When you look at a geminated tooth, you can often see how it should be two separate teeth. The vertical ridge where the teeth should have been separated is well defined, and there is usually an increased number of ridges in the tooth enamel. Because of these extra ridges and indentations, geminated teeth are more prone to tartar and plaque development because they trap food and bacteria.
And because of the ridges and the way the teeth grow in to push into the teeth next to them, they are harder to clean. Brushing as you normally do with a toothbrush may not remove all of the food, and you may not be able to insert dental floss between the geminated teeth and the ones next to them. This makes the teeth more prone to cavities and eventual tooth decay if they are not treated.
Usually, an electric toothbrush and water flosser are required to fully clean the teeth. However, especially if the gemination is severe, you may still end up with cavities and tooth decay. If small enough, a crown can be placed over the geminated teeth to protect the enamel. If large, however, the tooth will need to be pulled.
2. Leads to Severe Tooth Misalignment

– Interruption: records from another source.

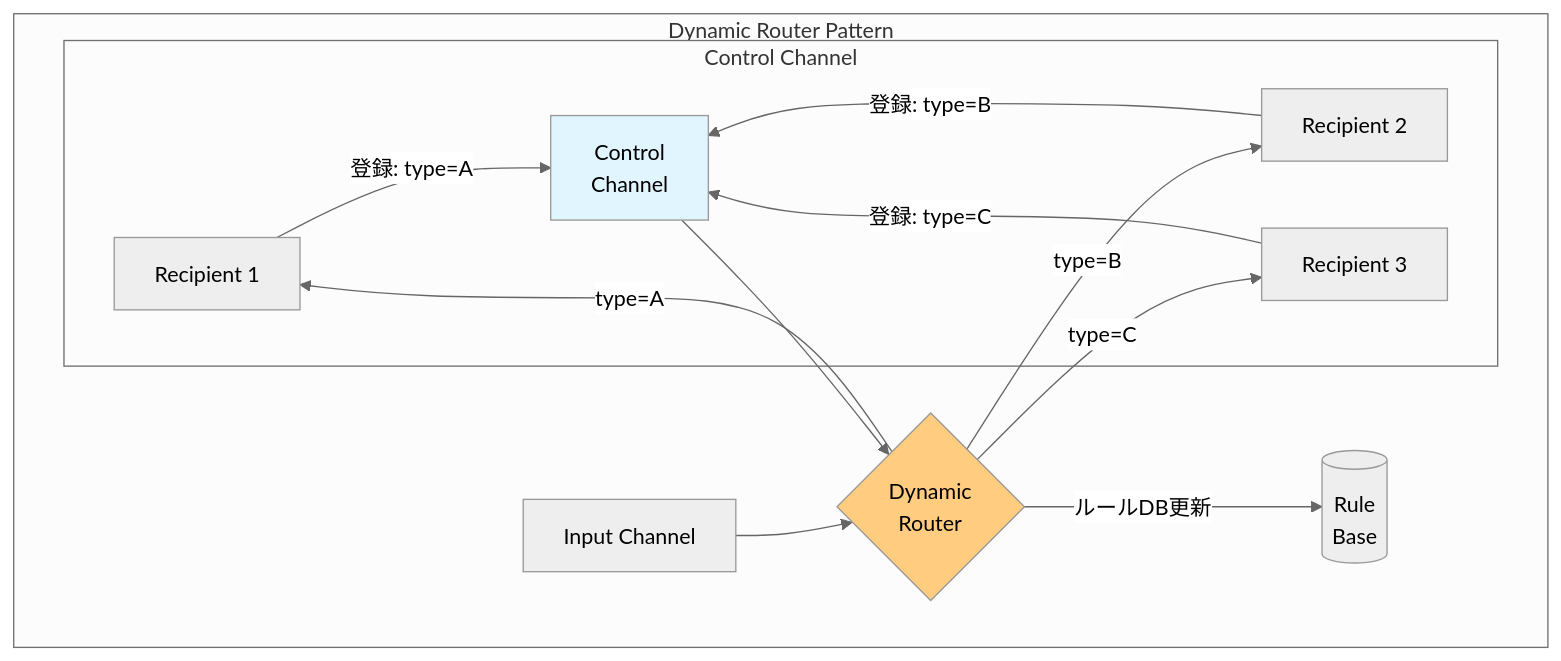
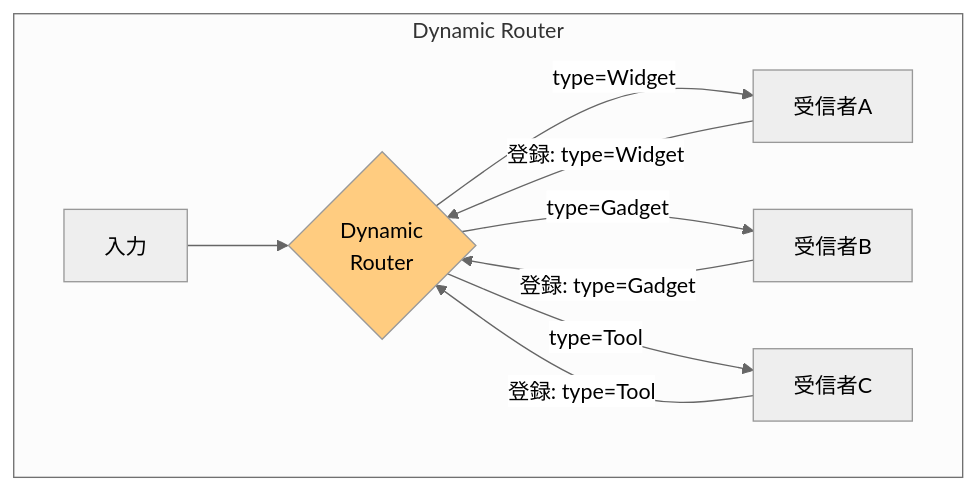
The second of 4 diagrams in content/programming/reactive_messaging_pattern/simple-routers/dynamic_router.md (tomoikey/quartz), drawn with Mermaid (neutral theme) before and after one commit. The commit also changed other lines of this file and 18 other files, not shown here.

````diff
--- a/content/programming/reactive_messaging_pattern/simple-routers/dynamic_router.md
+++ b/content/programming/reactive_messaging_pattern/simple-routers/dynamic_router.md
@@ -35,23 +62,17 @@
 ```mermaid
 graph TB
-    subgraph "Dynamic Router Pattern"
+    subgraph "Dynamic Router"
         DR{Dynamic<br/>Router}
 
-        subgraph "Control Channel"
-            R1[Recipient 1] -->|登録: type=A| CC[Control<br/>Channel]
-            R2[Recipient 2] -->|登録: type=B| CC
-            R3[Recipient 3] -->|登録: type=C| CC
-        end
+        R1[受信者A] -->|登録: type=Widget| DR
+        R2[受信者B] -->|登録: type=Gadget| DR
+        R3[受信者C] -->|登録: type=Tool| DR
 
-        CC --> DR
-        DR -->|ルールDB更新| RULES[(Rule<br/>Base)]
-
-        IN[Input Channel] --> DR
-        DR -->|type=A| R1
-        DR -->|type=B| R2
-        DR -->|type=C| R3
+        IN[入力] --> DR
+        DR -->|type=Widget| R1
+        DR -->|type=Gadget| R2
+        DR -->|type=Tool| R3
     end
 
     style DR fill:#ffcc80
-    style CC fill:#e1f5fe
 ```
````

When a tooth is geminated, you basically have two teeth that are trying to take up the same space as one tooth. Especially if the gemination is large, this can create an issue with the rest of the teeth in your mouth. Not only will a geminated tooth rub up against another tooth and weaken its enamel, but it can also cause severe tooth misalignment, or malocclusion.
If you have had crooked teeth since your permanent set came in, the geminated teeth may be at least partially to blame, if not entirely. When a permanent tooth is largely geminated, it will cause pressure on any other permanent teeth as they try to come in.
Even if a tooth is not adjacent to a geminated one, the growth pattern of one next to it will cause the tooth to come in crooked. This crooked growth pattern then continues on until a majority of your teeth are maloccluded.
If you were unable to get braces when you were younger, you may be thinking about it now. However, if you have any tooth geminations, the braces may not work because the pressure will remain, which will push against the teeth and make them crooked again.
If this is the case, your dentist will need to treat the gemination before you can get braces. Sometimes, the tooth can be filed and reshaped. However, if the gemination is large, you may need to have the tooth extracted, then a dental implant can be inserted in its place.
If you have any permanent geminated teeth that are causing gum inflammation and pain or you suspect that they are responsible for any of the above issues, you should have it examined. Make an appointment with a dentist so they can look at the teeth to determine the extent of the damage they are causing, as well as to discuss available treatment options, such as reshaping or extracting the teeth.
Reach out to a clinic such as Twin Cities Dental to learn more.Share